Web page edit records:
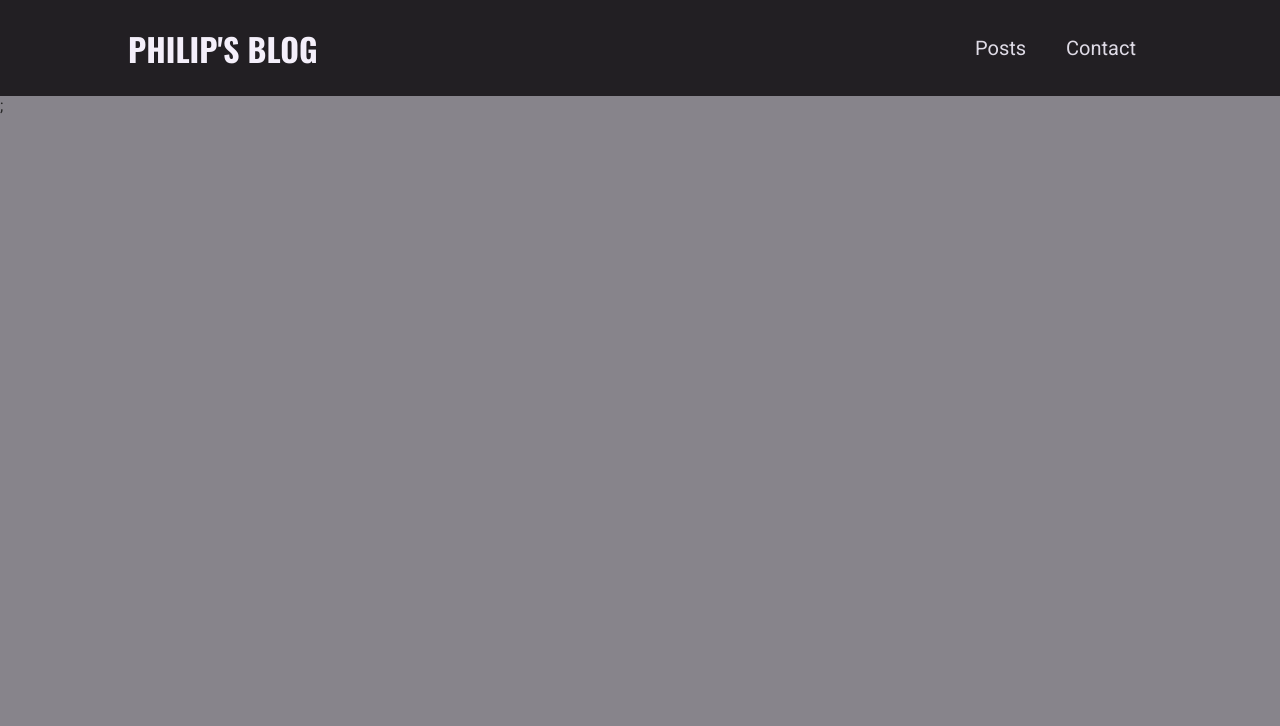
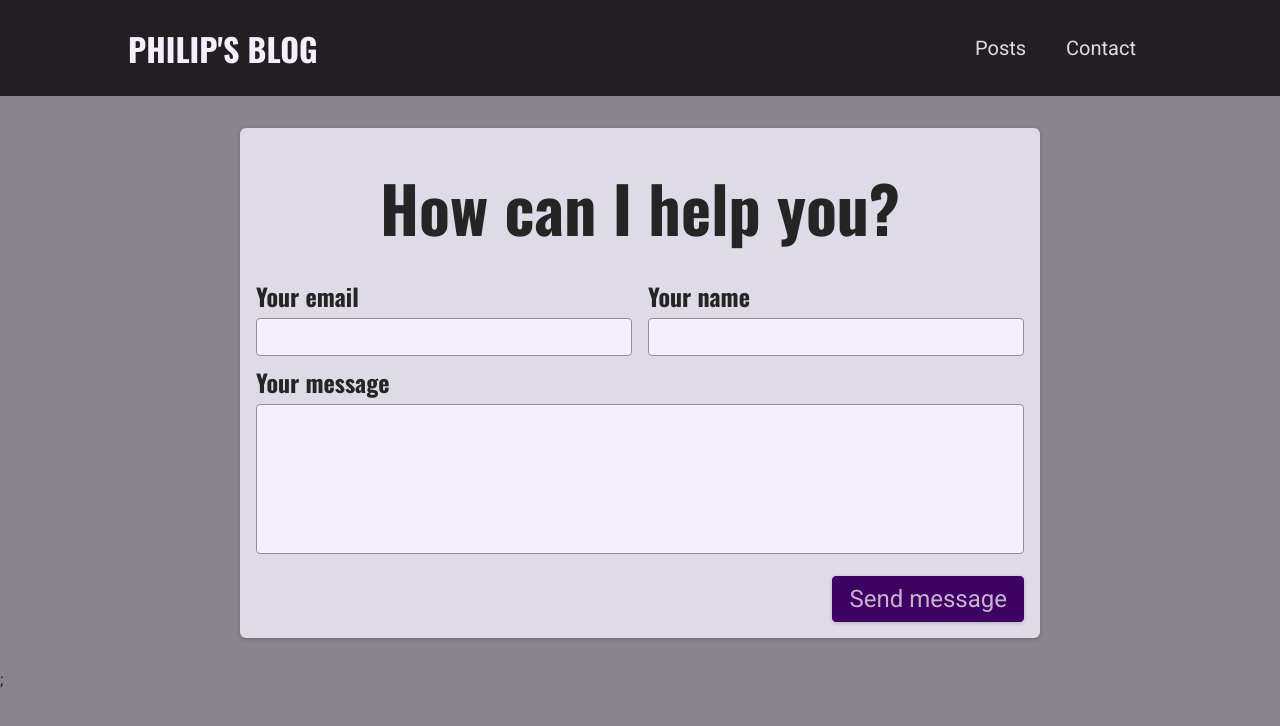
Before and after one commit to PhilipHassialis/nextjs-course-blog-project, a Next.js app: page /contact in a window 1280 px wide. Shown: the top 726 px of the page. Built offline with nearby package versions, Linux system fonts and the light colour scheme.

Commit message:
Preparing The Contact Form

```diff
--- /dev/null
+++ b/components/contact/contact-form.js
@@ -0,0 +1,31 @@
+import React from "react";
+import classes from "./contact-form.module.css";
+
+const ContactForm = () => {
+  return (
+    <section className={classes.contact}>
+      <h1>How can I help you?</h1>
+      <form action="" className={classes.form}>
+        <div className={classes.controls}>
+          <div className={classes.control}>
+            <label htmlFor="email">Your email</label>
+            <input type="email" id="email" required />
+          </div>
+          <div className={classes.control}>
+            <label htmlFor="name">Your name</label>
+            <input type="text" id="name" required />
+          </div>
+        </div>
+        <div className={classes.control}>
+          <label htmlFor="message">Your message</label>
+          <textarea name="" id="message" cols="30" rows="5"></textarea>
+        </div>
+        <div className={classes.actions}>
+          <button>Send message</button>
+        </div>
+      </form>
+    </section>
+  );
+};
+
+export default ContactForm;
--- /dev/null
+++ b/components/contact/contact-form.module.css
@@ -0,0 +1,73 @@
+.contact {
+  margin: var(--size-8) auto;
+  border-radius: 6px;
+  background-color: var(--color-grey-100);
+  width: 90%;
+  max-width: 50rem;
+  padding: var(--size-4);
+  box-shadow: 0 1px 4px rgba(0, 0, 0, 0.2);
+  font-size: var(--size-6);
+}
+
+.contact h1 {
+  font-size: var(--size-8);
+  margin: var(--size-4) 0;
+  text-align: left;
+}
+
+.form label {
+  display: block;
+  font-family: "Oswald", sans-serif;
+  font-weight: bold;
+  margin: var(--size-2) 0 var(--size-1) 0;
+}
+
+.form input,
+.form textarea {
+  font: inherit;
+  padding: var(--size-1);
+  border-radius: 4px;
+  width: 100%;
+  border: 1px solid var(--color-grey-400);
+  background-color: var(--color-grey-50);
+  resize: none;
+}
+
+.controls {
+  display: flex;
+  column-gap: 1rem;
+  flex-wrap: wrap;
+}
+
+.control {
+  flex: 1;
+  min-width: 10rem;
+}
+
+.actions {
+  margin-top: var(--size-4);
+  text-align: right;
+}
+
+.form button {
+  font: inherit;
+  cursor: pointer;
+  background-color: var(--color-primary-700);
+  border: 1px solid var(--color-primary-700);
+  padding: var(--size-2) var(--size-4);
+  border-radius: 4px;
+  color: var(--color-primary-50);
+  box-shadow: 0 1px 4px rgba(0, 0, 0, 0.2);
+}
+
+.form button:hover {
+  background-color: var(--color-primary-500);
+  border-color: var(--color-primary-500);
+}
+
+@media (min-width: 768px) {
+  .contact h1 {
+    font-size: var(--size-16);
+    text-align: center;
+  }
+}
--- a/pages/contact.js
+++ b/pages/contact.js
@@ -1,7 +1,8 @@
 import React from "react";
+import ContactForm from "../components/contact/contact-form";
 
 const ContactPage = () => {
-  return <div></div>;
+  return <ContactForm />;
 };
 
 export default ContactPage;
```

◆ What needs to be done ◆
Copy the entries exactly. Leave out the images.

◆ Response to this task ◆
Before and after one commit to PhilipHassialis/nextjs-course-blog-project, a Next.js app: page /contact in a window 1280 px wide. Shown: the top 726 px of the page. Built offline with nearby package versions, Linux system fonts and the light colour scheme.

Commit message:
Preparing The Contact Form

```diff
--- /dev/null
+++ b/components/contact/contact-form.js
@@ -0,0 +1,31 @@
+import React from "react";
+import classes from "./contact-form.module.css";
+
+const ContactForm = () => {
+  return (
+    <section className={classes.contact}>
+      <h1>How can I help you?</h1>
+      <form action="" className={classes.form}>
+        <div className={classes.controls}>
+          <div className={classes.control}>
+            <label htmlFor="email">Your email</label>
+            <input type="email" id="email" required />
+          </div>
+          <div className={classes.control}>
+            <label htmlFor="name">Your name</label>
+            <input type="text" id="name" required />
+          </div>
+        </div>
+        <div className={classes.control}>
+          <label htmlFor="message">Your message</label>
+          <textarea name="" id="message" cols="30" rows="5"></textarea>
+        </div>
+        <div className={classes.actions}>
+          <button>Send message</button>
+        </div>
+      </form>
+    </section>
+  );
+};
+
+export default ContactForm;
--- /dev/null
+++ b/components/contact/contact-form.module.css
@@ -0,0 +1,73 @@
+.contact {
+  margin: var(--size-8) auto;
+  border-radius: 6px;
+  background-color: var(--color-grey-100);
+  width: 90%;
+  max-width: 50rem;
+  padding: var(--size-4);
+  box-shadow: 0 1px 4px rgba(0, 0, 0, 0.2);
+  font-size: var(--size-6);
+}
+
+.contact h1 {
+  font-size: var(--size-8);
+  margin: var(--size-4) 0;
+  text-align: left;
+}
+
+.form label {
+  display: block;
+  font-family: "Oswald", sans-serif;
+  font-weight: bold;
+  margin: var(--size-2) 0 var(--size-1) 0;
+}
+
+.form input,
+.form textarea {
+  font: inherit;
+  padding: var(--size-1);
+  border-radius: 4px;
+  width: 100%;
+  border: 1px solid var(--color-grey-400);
+  background-color: var(--color-grey-50);
+  resize: none;
+}
+
+.controls {
+  display: flex;
+  column-gap: 1rem;
+  flex-wrap: wrap;
+}
+
+.control {
+  flex: 1;
+  min-width: 10rem;
+}
+
+.actions {
+  margin-top: var(--size-4);
+  text-align: right;
+}
+
+.form button {
+  font: inherit;
+  cursor: pointer;
+  background-color: var(--color-primary-700);
+  border: 1px solid var(--color-primary-700);
+  padding: var(--size-2) var(--size-4);
+  border-radius: 4px;
+  color: var(--color-primary-50);
+  box-shadow: 0 1px 4px rgba(0, 0, 0, 0.2);
+}
+
+.form button:hover {
+  background-color: var(--color-primary-500);
+  border-color: var(--color-primary-500);
+}
+
+@media (min-width: 768px) {
+  .contact h1 {
+    font-size: var(--size-16);
+    text-align: center;
+  }
+}
--- a/pages/contact.js
+++ b/pages/contact.js
@@ -1,7 +1,8 @@
 import React from "react";
+import ContactForm from "../components/contact/contact-form";
 
 const ContactPage = () => {
-  return <div></div>;
+  return <ContactForm />;
 };
 
 export default ContactPage;
```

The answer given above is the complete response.